Herpes - genital; Herpes simplex - genital; Herpesvirus 2; HSV-2
Genital herpes cannot be cured. However, antiviral medication can relieve pain and discomfort during an outbreak by healing the sores more quickly. These drugs appear to help during first attacks more than they do in later outbreaks. Medicines used to treat herpes include acyclovir, famciclovir, and valacyclovir.
For repeat outbreaks, start the medication as soon as the tingling, burning, or itching begins, or as soon as you notice blisters.
People who have many outbreaks may take these medications daily over a period of time. This can help prevent outbreaks or shorten their length. It can also reduce the chance of giving herpes to someone else.
Pregnant women may be treated for herpes during the last month of pregnancy to reduce the chance of having an outbreak at the time of delivery. If there is an outbreak around the time of delivery, a C-section will be recommended to reduce the chance of infecting the baby.
Possible side effects from herpes medications include:
- Nausea and vomiting
Home care for herpes sores:
- Do NOT wear nylon or other synthetic pantyhose, underwear, or pants. Instead, wear loose-fitting cotton garments
- Gentle cleansing with soap and water is recommended.
- Taking warm baths may relieve the pain (afterward, keep the blisters dry)

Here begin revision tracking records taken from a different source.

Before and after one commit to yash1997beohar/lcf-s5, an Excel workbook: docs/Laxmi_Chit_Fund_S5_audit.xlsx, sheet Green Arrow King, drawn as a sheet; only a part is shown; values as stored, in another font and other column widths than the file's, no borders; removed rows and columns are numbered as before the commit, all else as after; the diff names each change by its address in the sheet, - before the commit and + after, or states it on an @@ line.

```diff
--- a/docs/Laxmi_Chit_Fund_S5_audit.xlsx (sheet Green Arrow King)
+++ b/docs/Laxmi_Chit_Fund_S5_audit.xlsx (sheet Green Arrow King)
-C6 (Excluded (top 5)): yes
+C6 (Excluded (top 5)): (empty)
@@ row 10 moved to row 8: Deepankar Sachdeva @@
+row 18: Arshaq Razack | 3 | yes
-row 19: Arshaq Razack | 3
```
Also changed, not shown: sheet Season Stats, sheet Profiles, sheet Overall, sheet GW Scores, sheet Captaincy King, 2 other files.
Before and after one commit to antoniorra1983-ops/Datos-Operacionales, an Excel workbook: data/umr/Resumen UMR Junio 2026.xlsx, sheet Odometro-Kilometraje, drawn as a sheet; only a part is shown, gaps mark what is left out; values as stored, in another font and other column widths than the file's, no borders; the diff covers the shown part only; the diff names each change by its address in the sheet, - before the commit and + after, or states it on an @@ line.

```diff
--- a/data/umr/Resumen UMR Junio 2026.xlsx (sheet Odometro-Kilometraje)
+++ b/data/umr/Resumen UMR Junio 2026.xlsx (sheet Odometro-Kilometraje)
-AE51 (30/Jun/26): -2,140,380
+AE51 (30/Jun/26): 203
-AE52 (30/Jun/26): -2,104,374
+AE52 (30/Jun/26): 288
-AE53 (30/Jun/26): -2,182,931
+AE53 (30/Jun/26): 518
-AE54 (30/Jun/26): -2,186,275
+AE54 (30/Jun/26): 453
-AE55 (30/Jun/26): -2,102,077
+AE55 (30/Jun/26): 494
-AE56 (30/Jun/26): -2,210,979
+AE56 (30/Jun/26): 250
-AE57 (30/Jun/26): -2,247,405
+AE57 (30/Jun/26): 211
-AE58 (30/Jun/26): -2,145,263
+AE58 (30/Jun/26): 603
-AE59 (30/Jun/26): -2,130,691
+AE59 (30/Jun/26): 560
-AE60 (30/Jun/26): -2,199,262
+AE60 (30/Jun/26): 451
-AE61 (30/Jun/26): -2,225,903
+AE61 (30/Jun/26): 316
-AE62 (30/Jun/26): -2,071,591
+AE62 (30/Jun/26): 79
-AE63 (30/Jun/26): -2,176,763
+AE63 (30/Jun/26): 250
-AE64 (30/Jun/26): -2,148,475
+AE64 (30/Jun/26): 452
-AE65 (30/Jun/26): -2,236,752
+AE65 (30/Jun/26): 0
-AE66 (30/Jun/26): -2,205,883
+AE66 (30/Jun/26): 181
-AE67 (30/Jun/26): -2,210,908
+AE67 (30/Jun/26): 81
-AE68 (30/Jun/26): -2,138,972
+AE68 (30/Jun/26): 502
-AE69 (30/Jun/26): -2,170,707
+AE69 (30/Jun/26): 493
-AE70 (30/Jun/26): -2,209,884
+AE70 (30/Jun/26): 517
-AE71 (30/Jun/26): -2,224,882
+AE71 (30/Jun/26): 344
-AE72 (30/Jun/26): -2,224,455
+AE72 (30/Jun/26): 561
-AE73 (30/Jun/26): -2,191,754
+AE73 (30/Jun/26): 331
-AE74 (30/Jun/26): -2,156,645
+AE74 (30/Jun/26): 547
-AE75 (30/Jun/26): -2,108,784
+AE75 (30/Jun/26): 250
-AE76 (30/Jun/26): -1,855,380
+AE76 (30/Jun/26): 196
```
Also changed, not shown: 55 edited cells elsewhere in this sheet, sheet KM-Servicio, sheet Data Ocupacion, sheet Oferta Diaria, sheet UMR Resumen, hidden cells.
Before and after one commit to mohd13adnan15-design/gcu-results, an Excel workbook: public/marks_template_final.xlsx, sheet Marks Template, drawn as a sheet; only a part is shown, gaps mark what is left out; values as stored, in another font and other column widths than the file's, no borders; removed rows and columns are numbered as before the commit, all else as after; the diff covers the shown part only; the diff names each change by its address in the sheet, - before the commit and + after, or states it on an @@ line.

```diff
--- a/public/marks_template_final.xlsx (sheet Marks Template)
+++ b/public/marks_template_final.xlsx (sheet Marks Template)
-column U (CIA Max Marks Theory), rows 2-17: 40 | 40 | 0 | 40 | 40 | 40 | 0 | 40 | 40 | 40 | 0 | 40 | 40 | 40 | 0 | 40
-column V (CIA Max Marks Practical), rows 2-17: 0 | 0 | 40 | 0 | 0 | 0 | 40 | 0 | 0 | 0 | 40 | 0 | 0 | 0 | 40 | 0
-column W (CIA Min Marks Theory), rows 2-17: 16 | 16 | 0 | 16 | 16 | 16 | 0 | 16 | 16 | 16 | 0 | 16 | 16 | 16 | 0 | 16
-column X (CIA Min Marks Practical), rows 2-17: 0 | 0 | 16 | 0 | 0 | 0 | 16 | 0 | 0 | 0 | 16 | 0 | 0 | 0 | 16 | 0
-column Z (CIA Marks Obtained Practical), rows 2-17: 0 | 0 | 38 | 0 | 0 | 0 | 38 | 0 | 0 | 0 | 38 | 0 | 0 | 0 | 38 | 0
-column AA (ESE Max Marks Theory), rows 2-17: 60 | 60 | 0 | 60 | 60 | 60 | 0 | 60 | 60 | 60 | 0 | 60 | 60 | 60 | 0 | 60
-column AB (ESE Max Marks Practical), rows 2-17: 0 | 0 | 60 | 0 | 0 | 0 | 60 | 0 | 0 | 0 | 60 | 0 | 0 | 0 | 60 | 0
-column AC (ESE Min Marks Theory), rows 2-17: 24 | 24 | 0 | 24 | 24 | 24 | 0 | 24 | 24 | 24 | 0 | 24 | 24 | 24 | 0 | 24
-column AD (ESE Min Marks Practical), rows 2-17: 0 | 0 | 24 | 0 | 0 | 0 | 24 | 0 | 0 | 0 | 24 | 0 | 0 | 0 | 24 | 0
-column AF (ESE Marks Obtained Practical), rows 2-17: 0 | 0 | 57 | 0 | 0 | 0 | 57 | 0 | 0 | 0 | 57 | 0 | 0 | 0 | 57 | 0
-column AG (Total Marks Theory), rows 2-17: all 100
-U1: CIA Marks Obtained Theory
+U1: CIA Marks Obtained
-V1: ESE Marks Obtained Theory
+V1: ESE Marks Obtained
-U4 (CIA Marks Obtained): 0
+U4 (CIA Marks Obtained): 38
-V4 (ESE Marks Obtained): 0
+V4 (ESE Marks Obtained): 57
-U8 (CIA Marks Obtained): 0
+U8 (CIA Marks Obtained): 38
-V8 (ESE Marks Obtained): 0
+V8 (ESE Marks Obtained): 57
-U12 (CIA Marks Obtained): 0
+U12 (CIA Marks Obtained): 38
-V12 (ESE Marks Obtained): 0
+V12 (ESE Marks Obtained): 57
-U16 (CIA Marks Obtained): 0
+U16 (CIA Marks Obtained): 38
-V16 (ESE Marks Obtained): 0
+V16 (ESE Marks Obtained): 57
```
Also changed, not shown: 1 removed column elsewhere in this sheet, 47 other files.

If one of the sores develops an infection from bacteria, ask your doctor if you need an antibiotic.
Review Date: 05/09/2011
Reviewed By: A.D.A.M. Editorial Team: David Zieve, MD, MHA, and David R. Eltz. Previously reviewed by Susan Storck, MD, FACOG, Chief, Eastside Department of Obstetrics and Gynecology, Group Health Cooperative of Puget Sound, Redmond, WA; Clinical Teaching Faculty, Department of Obstetrics and Gynecology, University of Washington School of Medicine (9/13/2009).